Buhari, who stated this when a delegation of northern elders led by a former Nigeria’s permanent representative at the United Nations, Maitama Sule, paid him a congratulatory visit in Abuja yesterday, noted that the state of affairs with regards to the economy and other inherited problems demands a careful and gradual approach to be able to stabilise things.
“In the economy, we have to quickly turn to agriculture and mining because that is where you can do the quickest work and earn results. In other areas, you need to study them and dust all the books and studies and get people, experienced people, committed people and technocrats to come and help the government and identify priorities so that with what is available to us, we can quickly make our people realise their hope for the government they have chosen,” he said.
He asked for understanding by Nigerians to enable him and his team wriggle out of the inherited problems, adding that there is need to first tackle insecurity and unemployment in the country before anything can be put in place including stabilising the economy.
He told the northern elders that as representatives of the people of the north, they should go and persuade their constituents to understand that it is not possible to change the state of affairs overnight.
“We picked three fundamental problems. The first is security. The country has to be secured before anything can be put in place and then the economy. The fact is that more than 60 per cent of the Nigerian population are youths and most of them, whether they have been to school or not are unemployed and this is the biggest danger if we don’t know it.

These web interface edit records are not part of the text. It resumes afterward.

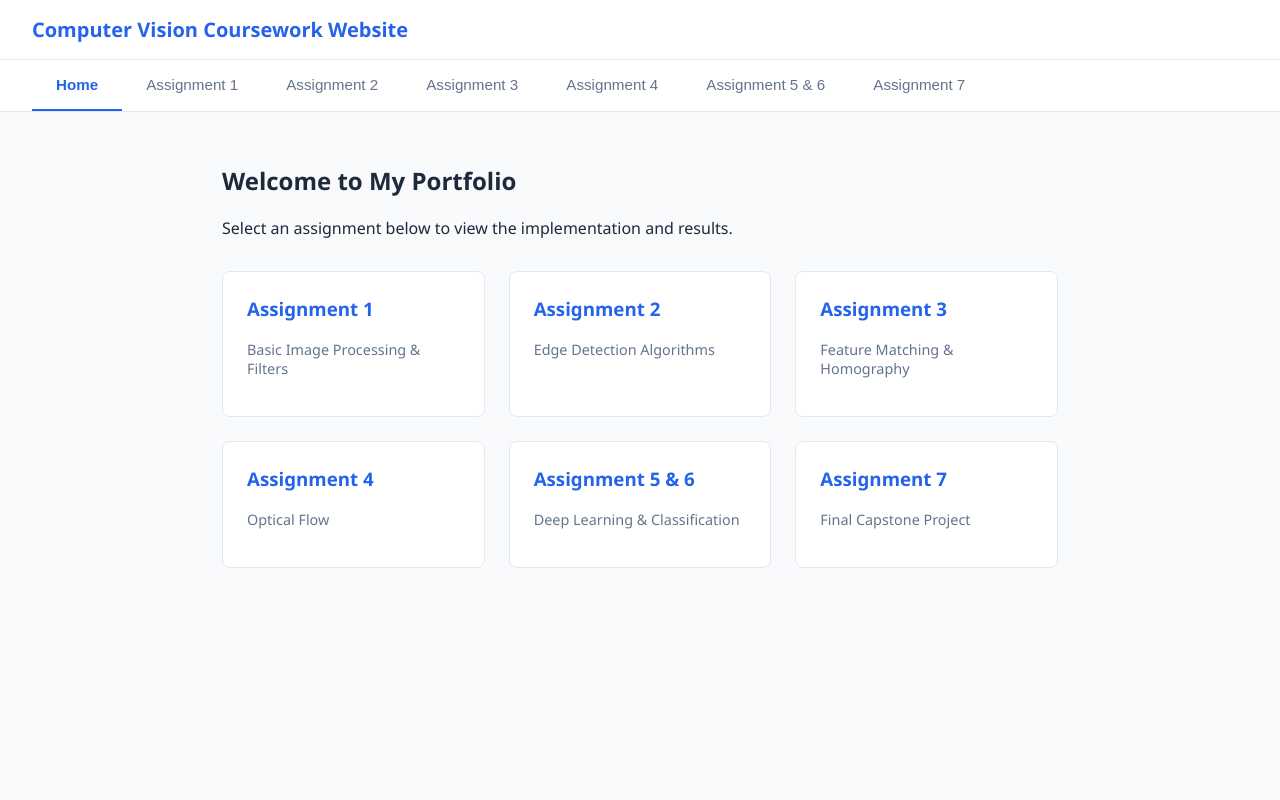
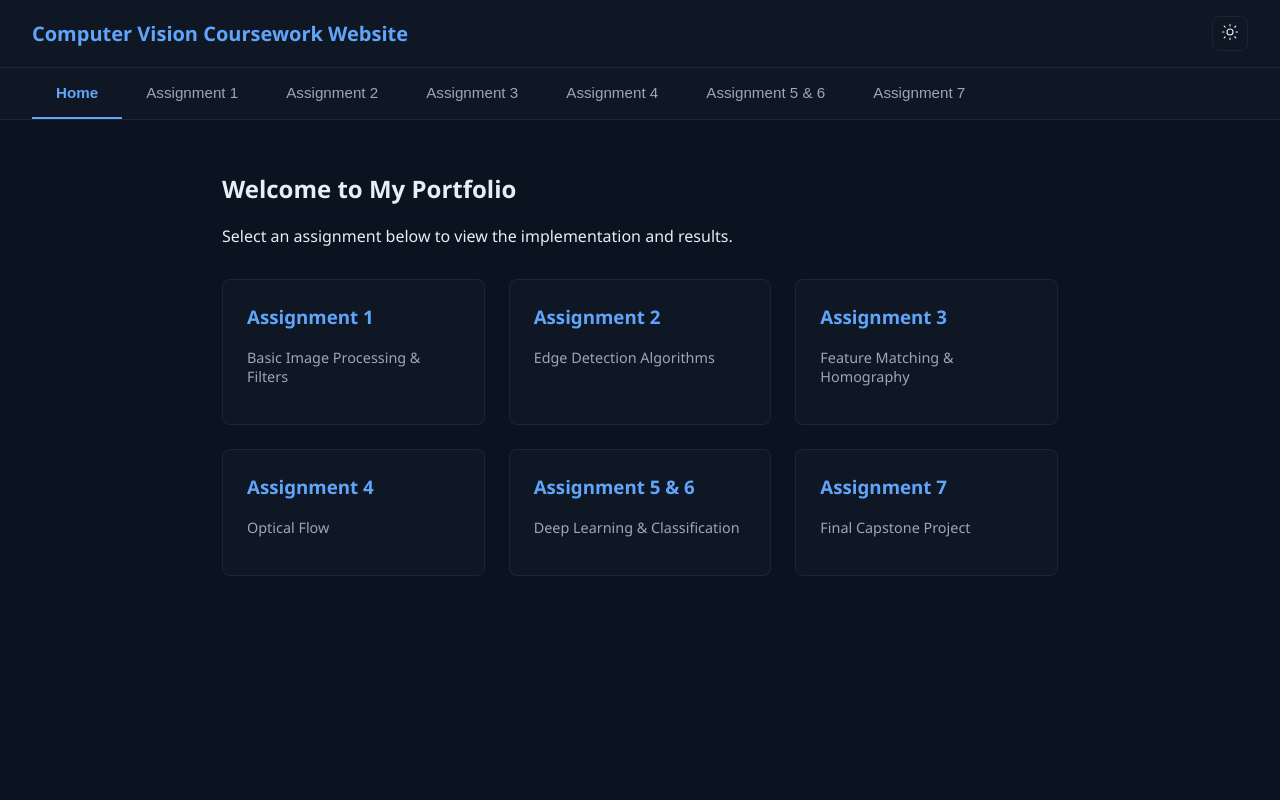
Before and after one commit to NectarCoder/comp-vision-hw-site, a Flask app: page / in a window 1280 px wide. Run offline with Flask 3, Linux system fonts and the light colour scheme.

Commit message:
added dark/light modes

```diff
--- a/templates/index.html
+++ b/templates/index.html
@@ -5,13 +5,66 @@
     <meta name="viewport" content="width=device-width, initial-scale=1.0">
     <title>Computer Vision Coursework</title>
     <style>
+        /* Light theme (root) */
         :root {
             --primary: #2563eb;
             --primary-hover: #1d4ed8;
             --bg: #f8fafc;
             --surface: #ffffff;
             --text: #1e293b;
+            --muted: #64748b;
             --border: #e2e8f0;
+            --output-bg: #0f172a;
+            --output-text: #10b981;
+            --surface-hover: #f1f5f9;
+        }
+
+        /* Dark theme overrides - applied when <body> has .dark */
+        body.dark {
+            --primary: #60a5fa; /* lighter blue for dark */
+            --primary-hover: #93c5fd;
+            --bg: #0b1220;
+            --surface: #0f1724;
+            --text: #e6eef6;
+            --muted: #9aa8b4;
+            --border: rgba(255,255,255,0.06);
+            --output-bg: #0b1220;
+            --output-text: #7ee787;
+            --surface-hover: rgba(255,255,255,0.02);
+        }
+
+        /* Smooth transitions for theme changes (colors & surfaces) */
+        :root,
+        body,
+        header,
+        .tabs,
+        .tab-btn,
+        main,
+        .card,
+        .assignment-container,
+        textarea,
+        button.run-btn,
+        .output-box,
+        .theme-toggle {
+            transition: background-color 280ms ease, color 280ms ease, border-color 280ms ease, box-shadow 200ms ease;
+        }
+
+        /* Respect reduced motion preferences */
+        @media (prefers-reduced-motion: reduce) {
+            :root,
+            body,
+            header,
+            .tabs,
+            .tab-btn,
+            main,
+            .card,
+            .assignment-container,
+            textarea,
+            button.run-btn,
+            .output-box,
+            .theme-toggle {
+                transition: none !important;
+            }
         }
 
         body {
@@ -34,6 +87,30 @@
             box-shadow: 0 1px 2px rgba(0,0,0,0.05);
         }
 
+        /* header controls sits at the right of the header */
+        .header-controls {
+            margin-left: auto;
+            display: flex;
+            align-items: center;
+            gap: 0.5rem;
+        }
+
+        /* Theme toggle button */
+        .theme-toggle {
+            background: none;
+            border: 1px solid var(--border);
+            padding: 6px 8px;
+            border-radius: 8px;
+            cursor: pointer;
+            display: inline-flex;
+            align-items: center;
+            justify-content: center;
+            transition: background 0.15s, border-color 0.15s, transform 0.08s;
+            color: var(--text);
+        }
+
+        .theme-toggle:hover { transform: translateY(-1px); border-color: var(--primary); background: var(--surface-hover); }
+
         h1 { margin: 0; font-size: 1.25rem; font-weight: 600; color: var(--primary); }
 
         /* Navigation Tabs */
@@ -50,14 +127,14 @@
             border: none;
             padding: 1rem 1.5rem;
             font-size: 0.95rem;
-            color: #64748b;
+            color: var(--muted);
             cursor: pointer;
             border-bottom: 2px solid transparent;
             transition: all 0.2s;
             white-space: nowrap;
         }
 
-        .tab-btn:hover { color: var(--primary); background-color: #f1f5f9; }
+        .tab-btn:hover { color: var(--primary); background-color: var(--surface-hover); }
         .tab-btn.active { color: var(--primary); border-bottom-color: var(--primary); font-weight: 600; }
 
         /* Main Content */
@@ -94,7 +171,7 @@
 
         .card:hover { transform: translateY(-2px); box-shadow: 0 4px 6px rgba(0,0,0,0.05); border-color: var(--primary); }
         .card h3 { margin-top: 0; color: var(--primary); }
-        .card p { font-size: 0.9rem; color: #64748b; }
+        .card p { font-size: 0.9rem; color: var(--muted); }
 
         /* Inputs & Outputs */
         .assignment-container {
@@ -133,8 +210,8 @@
 
         .output-box {
             margin-top: 1.5rem;
-            background: #1e293b;
-            color: #10b981;
+            background: var(--output-bg);
+            color: var(--output-text);
             padding: 1.5rem;
             border-radius: 6px;
             font-family: 'Courier New', monospace;
@@ -143,10 +220,16 @@
         }
     </style>
 </head>
-<body>
+<body class="dark">
 
 <header>
     <h1>Computer Vision Coursework Website</h1>
+    <div class="header-controls">
+        <!-- Theme toggle: shows Sun while in dark mode, Moon while in light mode -->
+        <button id="theme-toggle" class="theme-toggle" aria-label="Toggle color theme" title="Toggle color theme" aria-pressed="true">
+            <span id="theme-icon" aria-hidden="true"></span>
+        </button>
+    </div>
 </header>
 
 <!-- Navigation -->
@@ -311,6 +394,45 @@
             console.error(error);
         }
     }
+
+    // Theme switching logic (default: dark)
+    (function () {
+        const themeToggle = document.getElementById('theme-toggle');
+        const iconEl = document.getElementById('theme-icon');
+
+        // simple SVGs
+        const sunSvg = '<svg width="18" height="18" viewBox="0 0 24 24" fill="none" xmlns="http://www.w3.org/2000/svg" aria-hidden="true"><path d="M12 4V2M12 22v-2M20 12h2M2 12h2M18.36 5.64l1.41-1.41M4.22 19.78l1.41-1.41M18.36 18.36l1.41 1.41M4.22 4.22l1.41 1.41M12 8a4 4 0 100 8 4 4 0 000-8z" stroke="currentColor" stroke-width="1.5" stroke-linecap="round" stroke-linejoin="round"/></svg>';
+        const moonSvg = '<svg width="18" height="18" viewBox="0 0 24 24" fill="none" xmlns="http://www.w3.org/2000/svg" aria-hidden="true"><path d="M21 12.79A9 9 0 1111.21 3 7 7 0 0021 12.79z" stroke="currentColor" stroke-width="1.5" stroke-linecap="round" stroke-linejoin="round"/></svg>';
+
+        function updateIcon(theme) {
+            // Per requirement: show moon icon when in light mode, show sun icon when in dark mode
+            if (theme === 'dark') {
+                iconEl.innerHTML = sunSvg;
+                themeToggle.setAttribute('aria-pressed', 'true');
+            } else {
+                iconEl.innerHTML = moonSvg;
+                themeToggle.setAttribute('aria-pressed', 'false');
+            }
+        }
+
+        function applyTheme(theme) {
+            if (theme === 'dark') document.body.classList.add('dark');
+            else document.body.classList.remove('dark');
+            updateIcon(theme);
+        }
+
+        // init
+        const stored = localStorage.getItem('site-theme');
+        const initial = stored || 'dark'; // default to dark per requirement
+        applyTheme(initial);
+
+        themeToggle.addEventListener('click', () => {
+            const isDark = document.body.classList.toggle('dark');
+            const nextTheme = isDark ? 'dark' : 'light';
+            localStorage.setItem('site-theme', nextTheme);
+            updateIcon(nextTheme);
+        });
+    })();
 </script>
 
 </body>
```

“So, there must be jobs for these people as quickly as possible for us to even enjoy the relative peace. So, security, getting job for these people and putting the infrastructure in place especially power is vital,” he said.
Speaking on the 16 years of the Peoples Democratic Party’s (PDP) rule, Buhari regretted what he described as the state of mismanagement of the nation’s resources which was more than twice what the country earned between the time of its amalgamation in 1914 and 1999.
“You can imagine what is happening in the high sea where up to 400,000 barrel of crude oil which we rely on is stolen everyday with the full cooperation of those who are supposed to protect it.
“What you will do now, you represent the whole north, the biggest message is to try and persuade people that it is not possible to change the state of affairs overnight, it took 16 years and for those 16 years you also know more than myself that Nigeria earned revenue more than two times what it earned from 1914 till then but you know we used to have Nigeria Airways, Nigeria Railways and others but where are they now? Where are the infrastructure? That is how technically the PDP has dealt with Nigeria in the last 16 years.
“The fuel price has gone down and 90 per cent of foreign exchange we rely on come from that. So, you have to convince your constituencies that you have virtually arrived at the wrong time and that they have to temper their expectation with some justice towards the leadership. I think whatever has to be deployed especially in the churches and mosques, this is the quickest way to communicate this to the ordinary people.
“I think the message you should pass to the churches and the mosques is to continue to remind them of what I said in all the states I visited that security is important. The country has to be secure for anything to take place, and the the economy,” he said.